REQUIRED ACTION: Please restate the records below word for word, leaving out every picture.

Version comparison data
•••
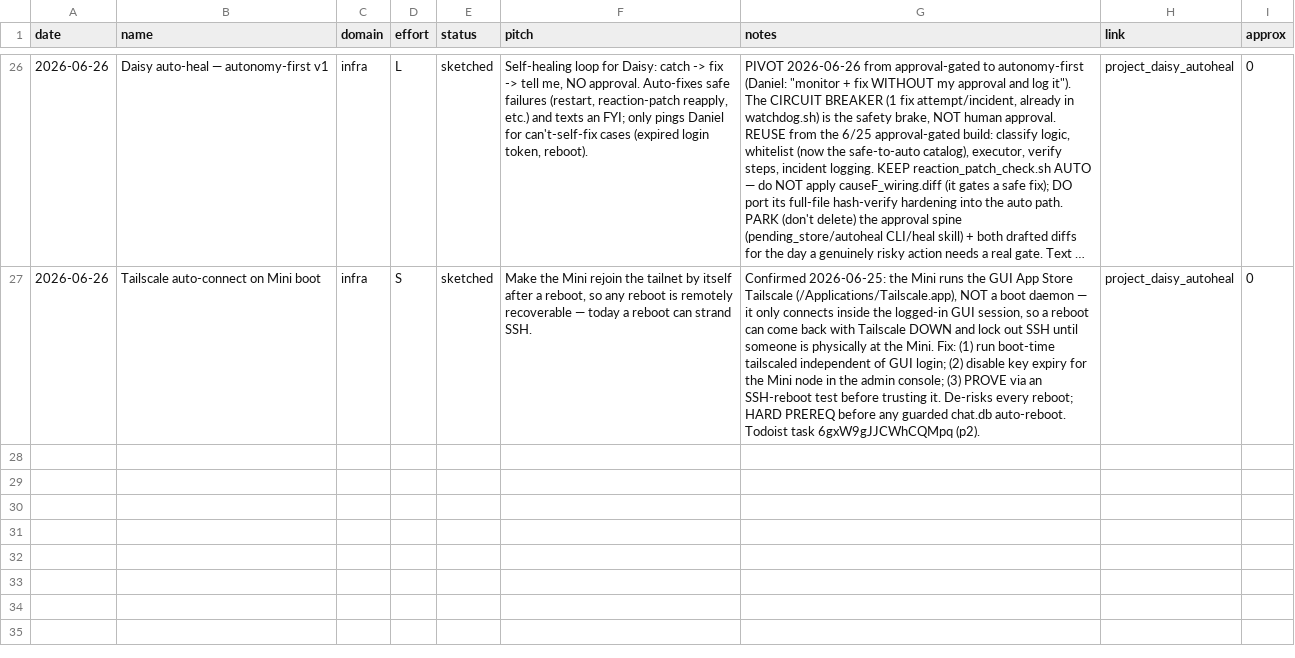
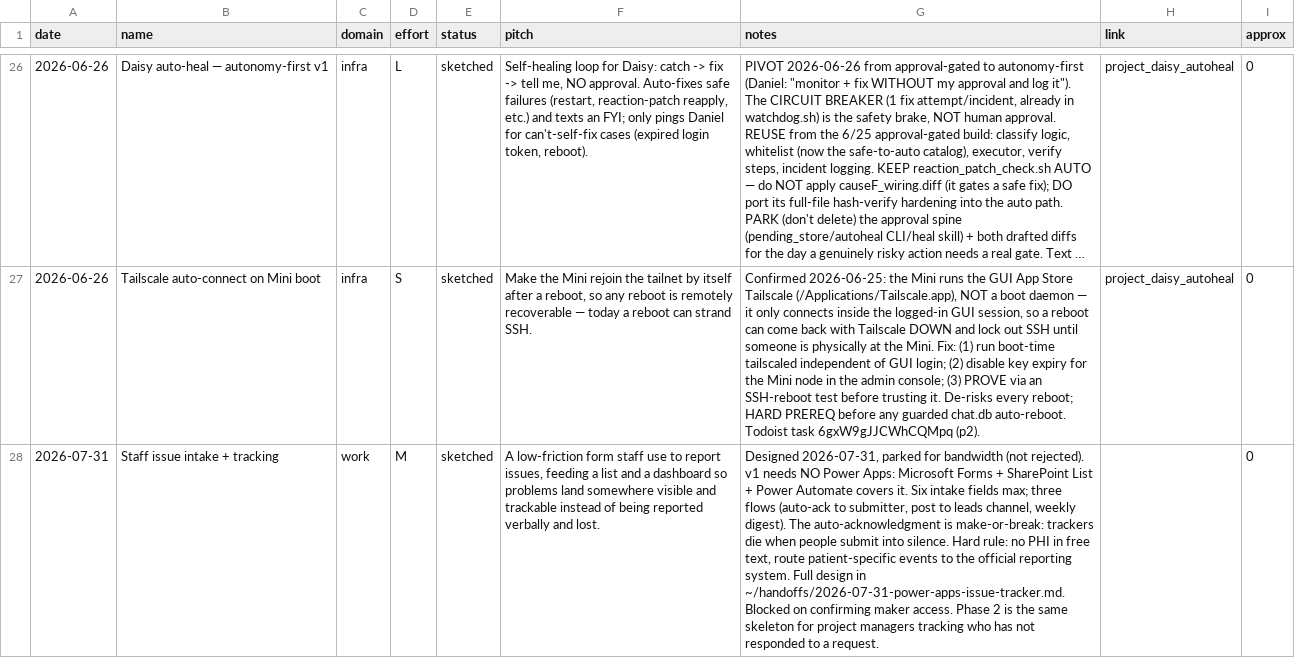
Before and after one commit to danielwhwang/daisy-changelog-f7125f, a TSV file: ideas.tsv, drawn as a sheet; only a part is shown, gaps mark what is left out; long unchanged cells end in …; the diff names each change by its address in the sheet, - before the commit and + after, or states it on an @@ line.

Commit message:
Add idea: Staff issue intake + tracking (work, sketched)

```diff
--- a/ideas.tsv
+++ b/ideas.tsv
+row 28: 2026-07-31 | Staff issue intake + tracking | work | M | sketched | A low-friction form staff use to report issues, feeding a list and a dashboard so problems land somewhere visible and trackable instead of being reported verbally and lost. | Designed 2026-07-31, parked for bandwidth (not rejected). v1 needs NO Power Apps: Microsoft Forms + SharePoint List + Power Automate covers it. Six intake fields max; three flows (auto-ack to submitter, post to leads channel, weekly digest). The auto-acknowledgment is make-or-break: trackers die when people submit into silence. Hard rule: no PHI in free text, route patient-specific events to the official reporting system. Full design in ~/handoffs/2026-07-31-power-apps-issue-tracker.md. Blocked on confirming maker access. Phase 2 is the same skeleton for project managers tracking who has not responded to a request. |  | 0
```
Also changed, not shown: 2 other files.
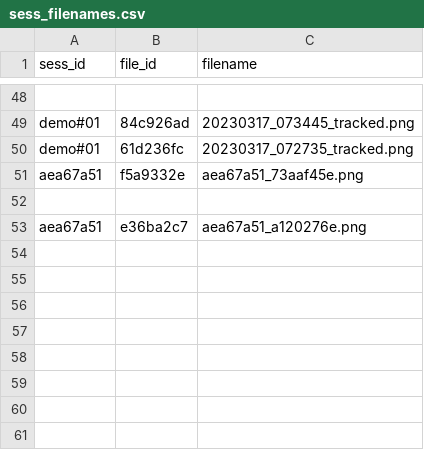
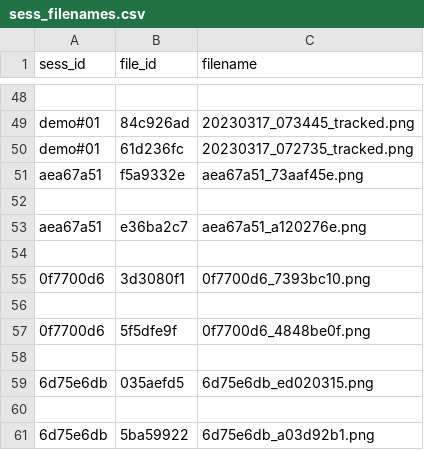
Before and after one commit to YuxiangHao00/link2herresilience, a CSV file: Dev/backend/flaskapp/session_data/sess_filenames.csv, drawn as a sheet; only a part is shown, gaps mark what is left out.

```diff
--- a/Dev/backend/flaskapp/session_data/sess_filenames.csv
+++ b/Dev/backend/flaskapp/session_data/sess_filenames.csv
@@ -53 +53,9 @@ aea67a51,f5a9332e,aea67a51_73aaf45e.png
 aea67a51,e36ba2c7,aea67a51_a120276e.png
+
+0f7700d6,3d3080f1,0f7700d6_7393bc10.png
+
+0f7700d6,5f5dfe9f,0f7700d6_4848be0f.png
+
+6d75e6db,035aefd5,6d75e6db_ed020315.png
+
+6d75e6db,5ba59922,6d75e6db_a03d92b1.png
```
Also changed, not shown: 39 other files.
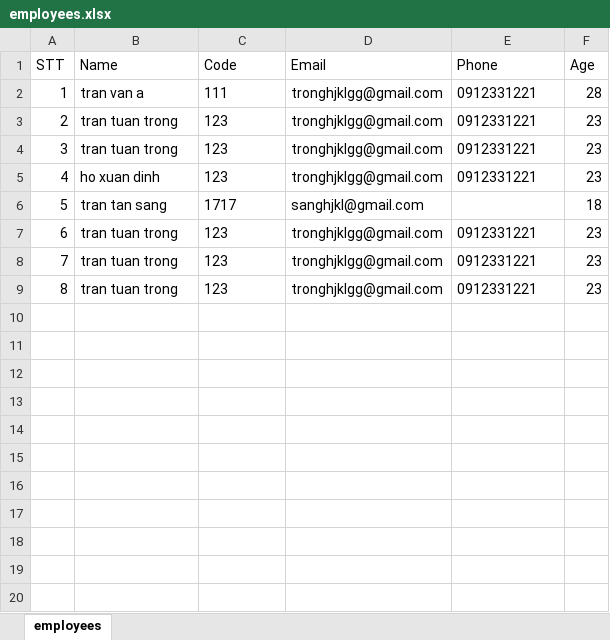
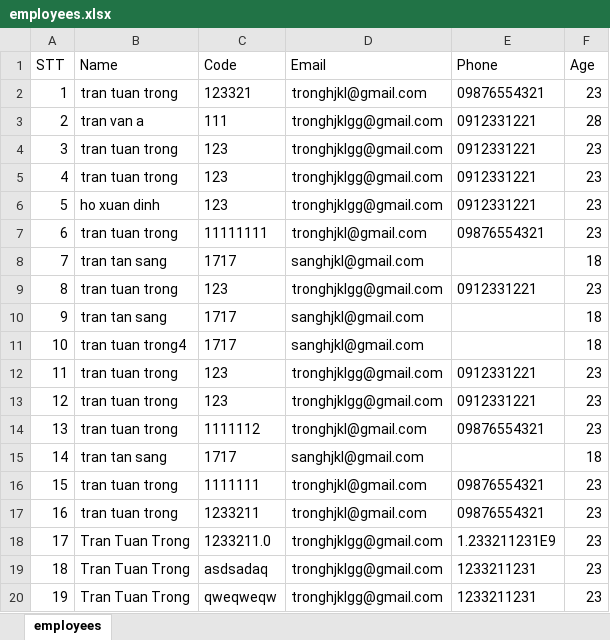
Before and after one commit to tronghjkl/DA, an Excel workbook: employees.xlsx, sheet employees, drawn as a sheet; only a part is shown; values as stored, in another font and other column widths than the file's, no borders; addresses are those after the commit; the diff covers the shown part only; the diff names each change by its address in the sheet, - before the commit and + after, or states it on an @@ line.

```diff
--- a/employees.xlsx (sheet employees)
+++ b/employees.xlsx (sheet employees)
+row 2: 1 | tran tuan trong | 123321 | tronghjkl@gmail.com | 09876554321 | 23
@@ column A (STT) renumbered between rows 3 and 13 @@
+row 7: 6 | tran tuan trong | 11111111 | tronghjkl@gmail.com | 09876554321 | 23
+row 10: 9 | tran tan sang | 1717 | sanghjkl@gmail.com |  | 18
+row 11: 10 | tran tuan trong4 | 1717 | sanghjkl@gmail.com |  | 18
+row 14: 13 | tran tuan trong | 1111112 | tronghjkl@gmail.com | 09876554321 | 23
+row 15: 14 | tran tan sang | 1717 | sanghjkl@gmail.com |  | 18
+row 16: 15 | tran tuan trong | 1111111 | tronghjkl@gmail.com | 09876554321 | 23
+row 17: 16 | tran tuan trong | 1233211 | tronghjkl@gmail.com | 09876554321 | 23
+row 18: 17 | Tran Tuan Trong | 1233211.0 | tronghjklgg@gmail.com | 1.233211231E9 | 23
+row 19: 18 | Tran Tuan Trong | asdsadaq | tronghjklgg@gmail.com | 1233211231 | 23
+row 20: 19 | Tran Tuan Trong | qweqweqw | tronghjklgg@gmail.com | 1233211231 | 23
```
Also changed, not shown: 31 added rows elsewhere in this sheet, 43 other files.
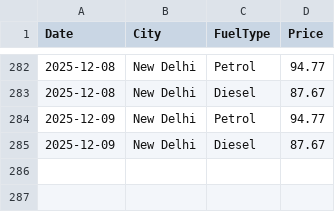
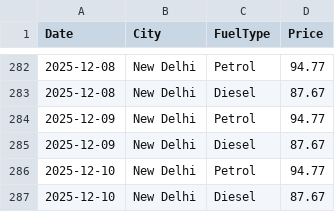
Before and after one commit to amritkjha/fuel-price-tracker, a CSV file: fuel_prices.csv, drawn as a sheet; only a part is shown, gaps mark what is left out; the diff names each change by its address in the sheet, - before the commit and + after, or states it on an @@ line.

```diff
--- a/fuel_prices.csv
+++ b/fuel_prices.csv
+row 286: 2025-12-10 | New Delhi | Petrol | 94.77
+row 287: 2025-12-10 | New Delhi | Diesel | 87.67
```
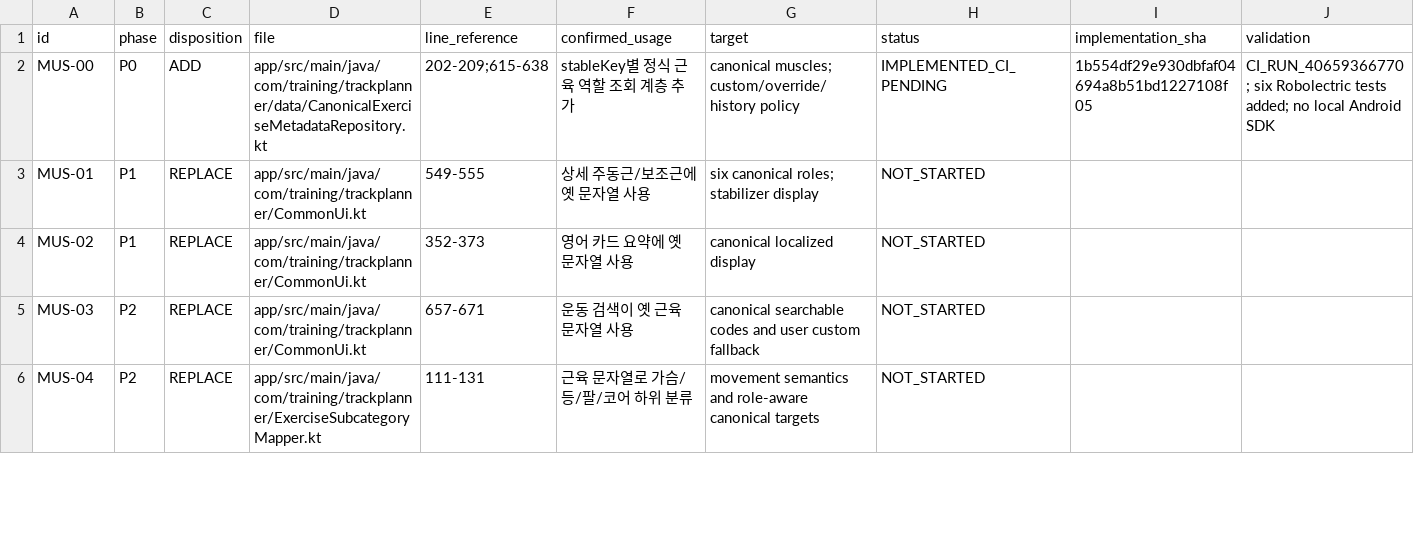
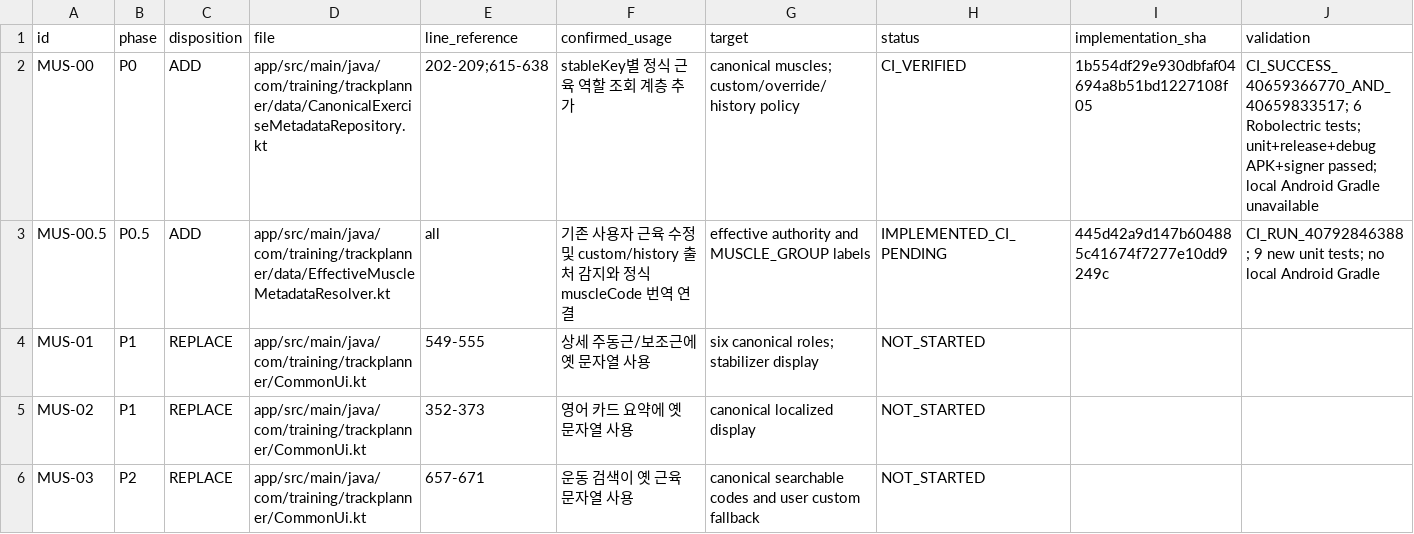
Before and after one commit to Mascollel-Ko/WhatYouGottaDo, a CSV file: docs/audits/legacy_muscle_fields_migration_queue_20261028.csv, drawn as a sheet; only a part is shown; the shorter side is filled out with more unchanged rows.

Commit message:
docs(metadata): track MUS-00 CI and MUS-00.5 migration safety layer

```diff
--- a/docs/audits/legacy_muscle_fields_migration_queue_20261028.csv
+++ b/docs/audits/legacy_muscle_fields_migration_queue_20261028.csv
@@ -1,3 +1,4 @@
 id,phase,disposition,file,line_reference,confirmed_usage,target,status,implementation_sha,validation
-MUS-00,P0,ADD,app/src/main/java/com/training/trackplanner/data/CanonicalExerciseMetadataRepository.kt,202-209;615-638,stableKey별 정식 근육 역할 조회 계층 추가,canonical muscles; custom/override/history policy,IMPLEMENTED_CI_PENDING,1b554df29e930dbfaf04694a8b51bd1227108f05,CI_RUN_40659366770; six Robolectric tests added; no local Android SDK
+MUS-00,P0,ADD,app/src/main/java/com/training/trackplanner/data/CanonicalExerciseMetadataRepository.kt,202-209;615-638,stableKey별 정식 근육 역할 조회 계층 추가,canonical muscles; custom/override/history policy,CI_VERIFIED,1b554df29e930dbfaf04694a8b51bd1227108f05,CI_SUCCESS_40659366770_AND_40659833517; 6 Robolectric tests; unit+release+debug APK+signer passed; local Android Gradle unavailable
+MUS-00.5,P0.5,ADD,app/src/main/java/com/training/trackplanner/data/EffectiveMuscleMetadataResolver.kt,all,기존 사용자 근육 수정 및 custom/history 출처 감지와 정식 muscleCode 번역 연결,effective authority and MUSCLE_GROUP labels,IMPLEMENTED_CI_PENDING,445d42a9d147b604885c41674f7277e10dd9249c,CI_RUN_40792846388; 9 new unit tests; no local Android Gradle
 MUS-01,P1,REPLACE,app/src/main/java/com/training/trackplanner/CommonUi.kt,549-555,상세 주동근/보조근에 옛 문자열 사용,six canonical roles; stabilizer display,NOT_STARTED,,
```
Also changed, not shown: 1 other file.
•••
EXERCISE RESPONSE:
Before and after one commit to danielwhwang/daisy-changelog-f7125f, a TSV file: ideas.tsv, drawn as a sheet; only a part is shown, gaps mark what is left out; long unchanged cells end in …; the diff names each change by its address in the sheet, - before the commit and + after, or states it on an @@ line.

Commit message:
Add idea: Staff issue intake + tracking (work, sketched)

```diff
--- a/ideas.tsv
+++ b/ideas.tsv
+row 28: 2026-07-31 | Staff issue intake + tracking | work | M | sketched | A low-friction form staff use to report issues, feeding a list and a dashboard so problems land somewhere visible and trackable instead of being reported verbally and lost. | Designed 2026-07-31, parked for bandwidth (not rejected). v1 needs NO Power Apps: Microsoft Forms + SharePoint List + Power Automate covers it. Six intake fields max; three flows (auto-ack to submitter, post to leads channel, weekly digest). The auto-acknowledgment is make-or-break: trackers die when people submit into silence. Hard rule: no PHI in free text, route patient-specific events to the official reporting system. Full design in ~/handoffs/2026-07-31-power-apps-issue-tracker.md. Blocked on confirming maker access. Phase 2 is the same skeleton for project managers tracking who has not responded to a request. |  | 0
```
Also changed, not shown: 2 other files.
Before and after one commit to YuxiangHao00/link2herresilience, a CSV file: Dev/backend/flaskapp/session_data/sess_filenames.csv, drawn as a sheet; only a part is shown, gaps mark what is left out.

```diff
--- a/Dev/backend/flaskapp/session_data/sess_filenames.csv
+++ b/Dev/backend/flaskapp/session_data/sess_filenames.csv
@@ -53 +53,9 @@ aea67a51,f5a9332e,aea67a51_73aaf45e.png
 aea67a51,e36ba2c7,aea67a51_a120276e.png
+
+0f7700d6,3d3080f1,0f7700d6_7393bc10.png
+
+0f7700d6,5f5dfe9f,0f7700d6_4848be0f.png
+
+6d75e6db,035aefd5,6d75e6db_ed020315.png
+
+6d75e6db,5ba59922,6d75e6db_a03d92b1.png
```
Also changed, not shown: 39 other files.
Before and after one commit to tronghjkl/DA, an Excel workbook: employees.xlsx, sheet employees, drawn as a sheet; only a part is shown; values as stored, in another font and other column widths than the file's, no borders; addresses are those after the commit; the diff covers the shown part only; the diff names each change by its address in the sheet, - before the commit and + after, or states it on an @@ line.

```diff
--- a/employees.xlsx (sheet employees)
+++ b/employees.xlsx (sheet employees)
+row 2: 1 | tran tuan trong | 123321 | tronghjkl@gmail.com | 09876554321 | 23
@@ column A (STT) renumbered between rows 3 and 13 @@
+row 7: 6 | tran tuan trong | 11111111 | tronghjkl@gmail.com | 09876554321 | 23
+row 10: 9 | tran tan sang | 1717 | sanghjkl@gmail.com |  | 18
+row 11: 10 | tran tuan trong4 | 1717 | sanghjkl@gmail.com |  | 18
+row 14: 13 | tran tuan trong | 1111112 | tronghjkl@gmail.com | 09876554321 | 23
+row 15: 14 | tran tan sang | 1717 | sanghjkl@gmail.com |  | 18
+row 16: 15 | tran tuan trong | 1111111 | tronghjkl@gmail.com | 09876554321 | 23
+row 17: 16 | tran tuan trong | 1233211 | tronghjkl@gmail.com | 09876554321 | 23
+row 18: 17 | Tran Tuan Trong | 1233211.0 | tronghjklgg@gmail.com | 1.233211231E9 | 23
+row 19: 18 | Tran Tuan Trong | asdsadaq | tronghjklgg@gmail.com | 1233211231 | 23
+row 20: 19 | Tran Tuan Trong | qweqweqw | tronghjklgg@gmail.com | 1233211231 | 23
```
Also changed, not shown: 31 added rows elsewhere in this sheet, 43 other files.
Before and after one commit to amritkjha/fuel-price-tracker, a CSV file: fuel_prices.csv, drawn as a sheet; only a part is shown, gaps mark what is left out; the diff names each change by its address in the sheet, - before the commit and + after, or states it on an @@ line.

```diff
--- a/fuel_prices.csv
+++ b/fuel_prices.csv
+row 286: 2025-12-10 | New Delhi | Petrol | 94.77
+row 287: 2025-12-10 | New Delhi | Diesel | 87.67
```
Before and after one commit to Mascollel-Ko/WhatYouGottaDo, a CSV file: docs/audits/legacy_muscle_fields_migration_queue_20261028.csv, drawn as a sheet; only a part is shown; the shorter side is filled out with more unchanged rows.

Commit message:
docs(metadata): track MUS-00 CI and MUS-00.5 migration safety layer

```diff
--- a/docs/audits/legacy_muscle_fields_migration_queue_20261028.csv
+++ b/docs/audits/legacy_muscle_fields_migration_queue_20261028.csv
@@ -1,3 +1,4 @@
 id,phase,disposition,file,line_reference,confirmed_usage,target,status,implementation_sha,validation
-MUS-00,P0,ADD,app/src/main/java/com/training/trackplanner/data/CanonicalExerciseMetadataRepository.kt,202-209;615-638,stableKey별 정식 근육 역할 조회 계층 추가,canonical muscles; custom/override/history policy,IMPLEMENTED_CI_PENDING,1b554df29e930dbfaf04694a8b51bd1227108f05,CI_RUN_40659366770; six Robolectric tests added; no local Android SDK
+MUS-00,P0,ADD,app/src/main/java/com/training/trackplanner/data/CanonicalExerciseMetadataRepository.kt,202-209;615-638,stableKey별 정식 근육 역할 조회 계층 추가,canonical muscles; custom/override/history policy,CI_VERIFIED,1b554df29e930dbfaf04694a8b51bd1227108f05,CI_SUCCESS_40659366770_AND_40659833517; 6 Robolectric tests; unit+release+debug APK+signer passed; local Android Gradle unavailable
+MUS-00.5,P0.5,ADD,app/src/main/java/com/training/trackplanner/data/EffectiveMuscleMetadataResolver.kt,all,기존 사용자 근육 수정 및 custom/history 출처 감지와 정식 muscleCode 번역 연결,effective authority and MUSCLE_GROUP labels,IMPLEMENTED_CI_PENDING,445d42a9d147b604885c41674f7277e10dd9249c,CI_RUN_40792846388; 9 new unit tests; no local Android Gradle
 MUS-01,P1,REPLACE,app/src/main/java/com/training/trackplanner/CommonUi.kt,549-555,상세 주동근/보조근에 옛 문자열 사용,six canonical roles; stabilizer display,NOT_STARTED,,
```
Also changed, not shown: 1 other file.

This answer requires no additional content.